Tag: A Hard Day's Night, All Access, All Access Music, All Access Music Group, America, American culture, author, author interview, baby-boomer, Beatles, book, British Invasion, Cynthia Lennon, D.C, DC, Eleanor Rigby, Elvis, Four Seasons, Handmaidens of Rock, Interview, Janis Joplin, Jim Morrison, Jimi Hendrix, Linda Eastman, Linda Gould, Music, novel, novelist, Patti Boyd, research, rock n roll, Sycophants, The Beatles, The Four Seasons, The Rock Star's Homecoming, The White Album, Washington, writer interview, Yoko Ono
The meteoric rise and inevitable splintering of many famous rock bands continues to be a story embedded in American culture.
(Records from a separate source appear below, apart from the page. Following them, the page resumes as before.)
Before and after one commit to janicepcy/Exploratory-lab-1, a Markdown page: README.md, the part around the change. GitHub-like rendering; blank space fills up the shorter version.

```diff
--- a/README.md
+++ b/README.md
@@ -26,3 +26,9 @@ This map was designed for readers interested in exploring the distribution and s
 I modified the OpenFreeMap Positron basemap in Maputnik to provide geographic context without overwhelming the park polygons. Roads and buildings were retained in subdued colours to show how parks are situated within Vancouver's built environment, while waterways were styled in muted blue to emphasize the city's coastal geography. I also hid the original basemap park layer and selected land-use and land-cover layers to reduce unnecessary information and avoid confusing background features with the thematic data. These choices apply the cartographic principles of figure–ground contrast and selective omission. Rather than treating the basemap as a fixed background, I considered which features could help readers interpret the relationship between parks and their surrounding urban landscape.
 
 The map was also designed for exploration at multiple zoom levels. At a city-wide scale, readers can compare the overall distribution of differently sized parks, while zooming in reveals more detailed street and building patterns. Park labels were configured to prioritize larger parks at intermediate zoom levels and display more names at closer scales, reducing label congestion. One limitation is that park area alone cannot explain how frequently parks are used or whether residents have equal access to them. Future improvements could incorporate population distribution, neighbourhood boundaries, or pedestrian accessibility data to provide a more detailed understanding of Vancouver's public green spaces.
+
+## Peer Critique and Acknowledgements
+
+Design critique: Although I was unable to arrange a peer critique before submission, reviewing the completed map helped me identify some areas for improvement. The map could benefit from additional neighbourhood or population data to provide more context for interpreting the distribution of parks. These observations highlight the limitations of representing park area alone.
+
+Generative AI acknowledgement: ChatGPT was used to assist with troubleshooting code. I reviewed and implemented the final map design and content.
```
In each case, the wives and girlfriends of the band members can heal or create the divisions that tear bands apart.
D.C. author Linda Gould’s new novel “Handmaidens of Rock” returns to the classic rock era of the ‘60s and ‘70s and follows the formation, drama, and fallout surrounding the rise of a group of rock stars unprepared for fame.
“Few modern bands ever become as well known as many classic rock bands remain to this day, like The Beatles,” Gould said.
“I love researching the people behind the music and exploring the role that women had in these famous bands, and putting that into my characters.”
All Access Music writer, Nicole DeRosa had a chance to talk to the “Handmaidens of Rock” author about her compelling tale. This is a great read for any lover of music or rock or for a baby-boomer looking for a tale that harkens back to a different time in America. Read more in their Q&A below:
Hi Linda, how are you today? What’s on the agenda today besides our interview?
Must get in some grocery shopping between snowstorms here in the DC area!
Your new novel “Handmaidens of Rock” returns to the classic rock era of the ‘60s and ‘70s and follows the formation, drama, and fallout surrounding the rise of a group of rock stars unprepared for fame. What made you want to write this book?
When I was young, during this era, I got acquainted with a few local bands who played in DC area clubs and pubs. They were talented and ambitious, but also volatile. Regretfully, they never made it out of the local scene. The women who attached themselves to these outfits could be equally ambitious and volatile. I tried to imagine what would happen if a band like this actually made it big.
What is it about the research process that you enjoy?
These days I mostly listen to classic rock radio, read Rolling Stone magazine, and peruse rock-star-wife autobiographies such as Cynthia Lennon’s and Patti Boyd’s. All those things take me back to my youth.
When did your interest of rock bands begin?
When I was very young, I was only really aware of Elvis. My older brother bought every record of his. I wasn’t aware of rock or pop groups until the Beatles came along (although the Four Seasons slightly preceded them). After that came the British Invasion, followed by an avalanche of all kinds of bands.
You explore the role that women had in these famous bands, and put that into your characters. Do you think women and the wives of these rock stars get a bad rap and are sometimes used as a scapegoat when bands break up or there is drama?
They definitely get a bad rap. To take perhaps the most famous example, Yoko Ono and Linda Eastman could never have broken up the Beatles of their own volition. They merely exacerbated a breakup process that was already underway.
Whether good or bad, the women characters in your novels all had very strong personalities while some of the men were wishy-washy at best. As a woman, I found this refreshing as so many authors do the reverse. Was it important for you, as a woman writer, to create very strong female characters?
Yes, definitely. The late 1960s and early 1970s was the time when women’s liberation picked up speed. The three women of Handmaidens of Rock found their personal ambitions temporarily consumed by the band, but they emerged from the blowup with their own personalities intact.
Who are your favorite bands and why?
I started with the Beatles, worked my way through the entire British Invasion, and then branched out to more daring acts like Jimi Hendrix, Janis Joplin, and Jim Morrison (who all coincidentally died during my early college years).
What was the first song you fell in love with and why?
I think I first fell in love with all the songs of A Hard Day’s Night. When I first saw the movie, I couldn’t understand a word they said. Their accents seemed impenetrable, and there were all those screaming girls in the theater. The music, however, came through loud and clear.
What was the first record you bought yourself?
That’s hard to say, as I spent years asking my parents for the money to buy all those Beatles albums! I remember being in a five-and-dime store and begging my mother to buy me the new Beatles single, Eleanor Rigby. I found it inexplicable, but beautiful. I also remember that a girlfriend and I were determined to brave a dangerous snowstorm to camp out at the record store and snag the first copies of The White Album. Sadly, the storm delayed the delivery.
What’s on tap next for you, Linda? Do you have another book in the works? If so, what can we except?
With the help of my writers’ critique group, I’m attempting a sequel to my 2007 novel The Rock Star’s Homecoming. That one dealt with the return of a successful rock band to the small-town college campus from which they came. The sequel is tentatively entitled Sycophants, and would pick up the lives of the former college kids several years later, as they attempt to establish a movie production company.